We are a commune of inquiring, skeptical, politically centrist, capitalist, anglophile, traditionalist New England Yankee humans, humanoids, and animals with many interests beyond and above politics. Each of us has had a high-school education (or GED), but all had ADD so didn't pay attention very well, especially the dogs. Each one of us does "try my best to be just like I am," and none of us enjoys working for others, including for Maggie, from whom we receive neither a nickel nor a dime. Freedom from nags, cranks, government, do-gooders, control-freaks and idiots is all that we ask for.
An oral surgeon, technically. He likes to do implants, which I of course enjoy having done - and paying for (Mrs. BD asks me which will be first, a new roof, or your teeth? She should have married a guy with better tooth genes or, perhaps, a better guy in general but I used tricknology to fool her into overestimating my virtues and underestimating my flaws. It's what all guys do to acquire desirable gals, so their ultimate disappointment is inevitable.)
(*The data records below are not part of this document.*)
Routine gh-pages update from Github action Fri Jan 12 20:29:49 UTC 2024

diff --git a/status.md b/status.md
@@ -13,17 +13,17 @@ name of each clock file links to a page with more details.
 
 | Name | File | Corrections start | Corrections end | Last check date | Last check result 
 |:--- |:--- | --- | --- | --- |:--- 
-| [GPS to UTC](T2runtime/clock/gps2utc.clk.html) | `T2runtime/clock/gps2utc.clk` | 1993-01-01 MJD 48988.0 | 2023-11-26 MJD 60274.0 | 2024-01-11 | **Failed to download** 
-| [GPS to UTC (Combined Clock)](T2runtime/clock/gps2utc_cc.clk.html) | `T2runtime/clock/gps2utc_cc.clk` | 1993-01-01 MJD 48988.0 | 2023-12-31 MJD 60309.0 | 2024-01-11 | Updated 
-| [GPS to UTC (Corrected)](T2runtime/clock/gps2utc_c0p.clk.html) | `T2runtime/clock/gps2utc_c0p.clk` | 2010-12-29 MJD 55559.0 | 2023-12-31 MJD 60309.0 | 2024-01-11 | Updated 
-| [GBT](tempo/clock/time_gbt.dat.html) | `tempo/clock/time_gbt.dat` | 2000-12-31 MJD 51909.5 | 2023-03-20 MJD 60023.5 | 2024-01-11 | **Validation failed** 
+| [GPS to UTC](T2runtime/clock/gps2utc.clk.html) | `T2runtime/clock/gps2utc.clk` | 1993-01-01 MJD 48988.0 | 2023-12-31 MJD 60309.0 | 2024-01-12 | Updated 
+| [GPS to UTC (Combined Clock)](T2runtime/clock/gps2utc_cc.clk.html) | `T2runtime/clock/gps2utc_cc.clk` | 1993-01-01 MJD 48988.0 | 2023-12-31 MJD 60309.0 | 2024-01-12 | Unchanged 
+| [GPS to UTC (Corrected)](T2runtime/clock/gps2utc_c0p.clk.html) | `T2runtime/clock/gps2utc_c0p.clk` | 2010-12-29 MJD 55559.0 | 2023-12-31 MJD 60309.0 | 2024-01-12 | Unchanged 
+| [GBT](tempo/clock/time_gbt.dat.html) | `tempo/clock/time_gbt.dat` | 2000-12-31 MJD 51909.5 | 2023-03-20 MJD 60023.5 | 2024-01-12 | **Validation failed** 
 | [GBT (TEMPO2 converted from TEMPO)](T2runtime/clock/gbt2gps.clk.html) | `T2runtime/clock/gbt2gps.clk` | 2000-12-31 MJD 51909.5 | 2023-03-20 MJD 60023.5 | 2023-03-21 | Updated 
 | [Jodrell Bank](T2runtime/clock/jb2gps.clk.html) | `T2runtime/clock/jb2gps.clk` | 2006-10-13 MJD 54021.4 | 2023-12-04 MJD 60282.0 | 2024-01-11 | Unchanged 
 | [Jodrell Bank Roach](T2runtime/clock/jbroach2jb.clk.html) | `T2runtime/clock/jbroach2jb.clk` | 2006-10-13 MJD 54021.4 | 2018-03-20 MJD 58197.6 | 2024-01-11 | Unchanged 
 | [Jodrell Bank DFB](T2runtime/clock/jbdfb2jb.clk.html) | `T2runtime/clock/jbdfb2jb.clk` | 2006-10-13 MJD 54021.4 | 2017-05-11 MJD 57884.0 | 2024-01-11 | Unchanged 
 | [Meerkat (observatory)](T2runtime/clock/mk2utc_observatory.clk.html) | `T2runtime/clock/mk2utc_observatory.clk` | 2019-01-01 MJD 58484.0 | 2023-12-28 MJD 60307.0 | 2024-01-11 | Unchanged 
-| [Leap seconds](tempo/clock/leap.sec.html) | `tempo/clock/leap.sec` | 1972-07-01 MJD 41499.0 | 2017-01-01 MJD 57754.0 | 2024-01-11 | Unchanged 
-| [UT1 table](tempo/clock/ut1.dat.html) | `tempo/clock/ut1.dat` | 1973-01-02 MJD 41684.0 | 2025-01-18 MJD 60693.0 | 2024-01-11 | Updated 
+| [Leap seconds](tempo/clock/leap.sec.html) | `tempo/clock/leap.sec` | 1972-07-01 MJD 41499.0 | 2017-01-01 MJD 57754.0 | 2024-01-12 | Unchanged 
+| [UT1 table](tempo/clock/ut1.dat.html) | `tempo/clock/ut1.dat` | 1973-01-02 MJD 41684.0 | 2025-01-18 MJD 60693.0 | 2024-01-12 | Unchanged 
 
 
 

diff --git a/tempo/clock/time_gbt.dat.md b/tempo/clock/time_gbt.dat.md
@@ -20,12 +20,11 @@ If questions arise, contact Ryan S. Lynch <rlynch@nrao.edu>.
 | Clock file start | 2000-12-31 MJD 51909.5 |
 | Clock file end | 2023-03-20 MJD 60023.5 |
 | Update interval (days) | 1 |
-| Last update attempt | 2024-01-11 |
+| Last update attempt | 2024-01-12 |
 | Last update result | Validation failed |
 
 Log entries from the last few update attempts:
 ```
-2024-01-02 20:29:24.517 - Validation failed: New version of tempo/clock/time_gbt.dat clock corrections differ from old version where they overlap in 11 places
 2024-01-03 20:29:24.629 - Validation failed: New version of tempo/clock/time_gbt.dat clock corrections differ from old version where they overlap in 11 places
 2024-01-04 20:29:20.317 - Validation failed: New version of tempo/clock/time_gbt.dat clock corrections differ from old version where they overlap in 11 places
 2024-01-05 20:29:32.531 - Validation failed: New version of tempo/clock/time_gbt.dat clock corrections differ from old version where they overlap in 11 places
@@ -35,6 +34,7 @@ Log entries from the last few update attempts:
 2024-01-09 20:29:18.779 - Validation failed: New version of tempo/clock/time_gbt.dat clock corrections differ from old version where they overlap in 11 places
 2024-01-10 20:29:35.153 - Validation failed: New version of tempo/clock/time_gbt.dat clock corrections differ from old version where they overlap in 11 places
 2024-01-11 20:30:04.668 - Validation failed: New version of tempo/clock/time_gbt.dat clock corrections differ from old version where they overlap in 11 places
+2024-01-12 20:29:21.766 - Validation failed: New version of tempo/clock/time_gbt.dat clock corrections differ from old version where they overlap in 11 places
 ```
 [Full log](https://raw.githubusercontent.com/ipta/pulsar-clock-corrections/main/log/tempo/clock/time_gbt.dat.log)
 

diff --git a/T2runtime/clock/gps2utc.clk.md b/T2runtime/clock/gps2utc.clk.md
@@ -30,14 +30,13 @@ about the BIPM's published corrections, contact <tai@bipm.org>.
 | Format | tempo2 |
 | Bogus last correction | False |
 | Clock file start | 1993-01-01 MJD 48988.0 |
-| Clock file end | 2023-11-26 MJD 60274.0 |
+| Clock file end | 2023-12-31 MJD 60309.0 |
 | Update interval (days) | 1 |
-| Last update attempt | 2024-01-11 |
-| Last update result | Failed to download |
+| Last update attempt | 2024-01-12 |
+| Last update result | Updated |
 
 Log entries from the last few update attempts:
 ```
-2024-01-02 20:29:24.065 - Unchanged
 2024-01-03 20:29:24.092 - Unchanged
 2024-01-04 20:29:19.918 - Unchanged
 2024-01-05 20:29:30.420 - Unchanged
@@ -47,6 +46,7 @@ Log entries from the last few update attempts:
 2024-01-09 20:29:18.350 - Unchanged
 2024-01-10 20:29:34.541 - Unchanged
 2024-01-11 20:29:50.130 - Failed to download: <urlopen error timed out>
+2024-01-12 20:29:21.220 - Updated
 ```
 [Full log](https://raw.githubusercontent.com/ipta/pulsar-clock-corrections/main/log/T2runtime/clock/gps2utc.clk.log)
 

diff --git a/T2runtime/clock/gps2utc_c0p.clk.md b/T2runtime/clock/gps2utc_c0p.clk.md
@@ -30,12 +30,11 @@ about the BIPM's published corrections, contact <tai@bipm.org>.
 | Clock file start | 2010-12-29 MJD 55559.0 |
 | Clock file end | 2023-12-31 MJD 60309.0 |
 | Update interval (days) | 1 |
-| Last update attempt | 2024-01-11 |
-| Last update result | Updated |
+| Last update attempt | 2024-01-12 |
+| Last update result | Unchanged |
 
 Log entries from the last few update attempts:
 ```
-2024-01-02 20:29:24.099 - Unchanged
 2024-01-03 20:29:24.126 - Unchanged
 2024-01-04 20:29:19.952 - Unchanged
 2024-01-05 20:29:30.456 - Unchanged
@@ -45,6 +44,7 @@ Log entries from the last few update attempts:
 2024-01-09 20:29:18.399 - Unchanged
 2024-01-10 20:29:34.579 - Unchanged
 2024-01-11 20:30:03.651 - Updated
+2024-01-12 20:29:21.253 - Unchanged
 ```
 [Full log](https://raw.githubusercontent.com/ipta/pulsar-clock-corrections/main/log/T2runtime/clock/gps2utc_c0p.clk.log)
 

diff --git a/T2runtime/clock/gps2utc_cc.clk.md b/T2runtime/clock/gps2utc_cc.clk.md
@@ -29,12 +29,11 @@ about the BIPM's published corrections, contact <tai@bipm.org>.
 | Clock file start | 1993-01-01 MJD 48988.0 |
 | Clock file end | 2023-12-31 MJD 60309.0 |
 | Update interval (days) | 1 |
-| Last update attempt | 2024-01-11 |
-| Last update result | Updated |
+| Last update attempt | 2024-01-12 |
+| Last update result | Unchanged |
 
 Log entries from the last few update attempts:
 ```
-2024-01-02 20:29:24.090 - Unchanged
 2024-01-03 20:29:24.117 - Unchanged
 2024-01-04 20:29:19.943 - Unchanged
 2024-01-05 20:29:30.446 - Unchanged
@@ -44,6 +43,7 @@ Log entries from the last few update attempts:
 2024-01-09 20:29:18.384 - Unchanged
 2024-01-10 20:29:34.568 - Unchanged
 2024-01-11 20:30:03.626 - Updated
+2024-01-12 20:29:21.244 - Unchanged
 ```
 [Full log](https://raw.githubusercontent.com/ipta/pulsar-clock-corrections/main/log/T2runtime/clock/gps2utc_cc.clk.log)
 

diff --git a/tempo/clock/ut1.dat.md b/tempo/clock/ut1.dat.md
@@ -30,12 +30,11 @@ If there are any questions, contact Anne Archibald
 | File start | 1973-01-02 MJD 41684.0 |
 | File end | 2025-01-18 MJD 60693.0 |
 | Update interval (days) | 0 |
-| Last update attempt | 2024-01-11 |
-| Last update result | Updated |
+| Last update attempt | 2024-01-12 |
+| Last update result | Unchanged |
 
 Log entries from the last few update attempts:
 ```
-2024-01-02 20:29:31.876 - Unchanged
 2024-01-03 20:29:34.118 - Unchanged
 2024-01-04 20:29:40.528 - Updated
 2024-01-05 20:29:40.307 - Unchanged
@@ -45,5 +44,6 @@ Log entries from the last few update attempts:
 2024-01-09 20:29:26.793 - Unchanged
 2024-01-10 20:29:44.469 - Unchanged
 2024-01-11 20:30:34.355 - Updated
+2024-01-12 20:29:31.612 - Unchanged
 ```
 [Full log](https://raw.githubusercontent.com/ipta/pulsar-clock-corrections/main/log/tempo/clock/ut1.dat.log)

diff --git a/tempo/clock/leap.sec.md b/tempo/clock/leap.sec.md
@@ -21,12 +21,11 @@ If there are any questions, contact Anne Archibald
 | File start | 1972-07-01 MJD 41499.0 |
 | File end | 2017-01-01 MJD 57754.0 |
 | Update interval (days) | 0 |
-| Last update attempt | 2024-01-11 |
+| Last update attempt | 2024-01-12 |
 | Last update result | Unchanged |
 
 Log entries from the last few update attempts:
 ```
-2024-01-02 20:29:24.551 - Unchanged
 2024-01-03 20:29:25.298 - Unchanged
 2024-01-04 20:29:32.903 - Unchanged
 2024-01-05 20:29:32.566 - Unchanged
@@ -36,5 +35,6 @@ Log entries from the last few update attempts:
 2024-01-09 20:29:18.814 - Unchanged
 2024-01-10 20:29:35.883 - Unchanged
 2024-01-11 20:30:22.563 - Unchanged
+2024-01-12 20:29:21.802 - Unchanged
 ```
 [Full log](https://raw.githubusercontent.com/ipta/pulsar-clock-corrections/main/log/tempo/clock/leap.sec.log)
His political incorrectness would get him instantly fired anywhere but in his own office, but his female assistants just get a kick out of his bawdiness and Trumpism. We always talk about weight lifting and hiking and a little about sex. Conversation becomes a bit one-sided once my mouth is full of cold stainless steel tools of torture, but I am getting the hang of it over time. I wish he were a bit slower, because yanking a bad tooth before the novocaine has taken full effect is unnerving, but getting out of there faster is preferable for me. Why does it help so much when that sweet Filipino gal puts her hand on my shoulder when the going gets tough? Filipino Magic. Wonderful people - the best.
He recently completed his 6th muti-day hiking and camping trip in the Grand Canyon with his brother, a buddy, and uncle. No wives signed on. 45-lb packs. I suggested that it might be time to try a new place, and he said they would, having done all the basic GC trails including the worst one which scared the crap out of him. Maybe the Indian Trail. Like me, he is acrophobic but does it anyway. (Lots of people hate heights, so it's really normal. Even when I am snorkeling somewhere, and there is a steep drop-off on a ledge or reef, it gives me the creeps but I generally conceal my fears as much as I can. It's a guy thing.)
Isn't facing down your fears the thing that builds the "can-do" in a person, whether male, female, or gender-confused? One of my greatest fears is walking into a dental office, but I take the valium he gives me, then man-up and walk in with a flirt with the sweet gals and a fresh joke ready - ready to act cool...like a mass-murderer to the execution room.
On "I suggested that it might be time to try a new place" and the need for "facing down your fears" especially for the acrophobic (like me)...
If not already done, I suggest the Angels Landing Trail at Zion National Park. It's just a day hike. Mrs. TSP and I did it once. It was exhilarating, and we are glad we did it, but neither of us feels the need to do it again.
The Switchel Philosopher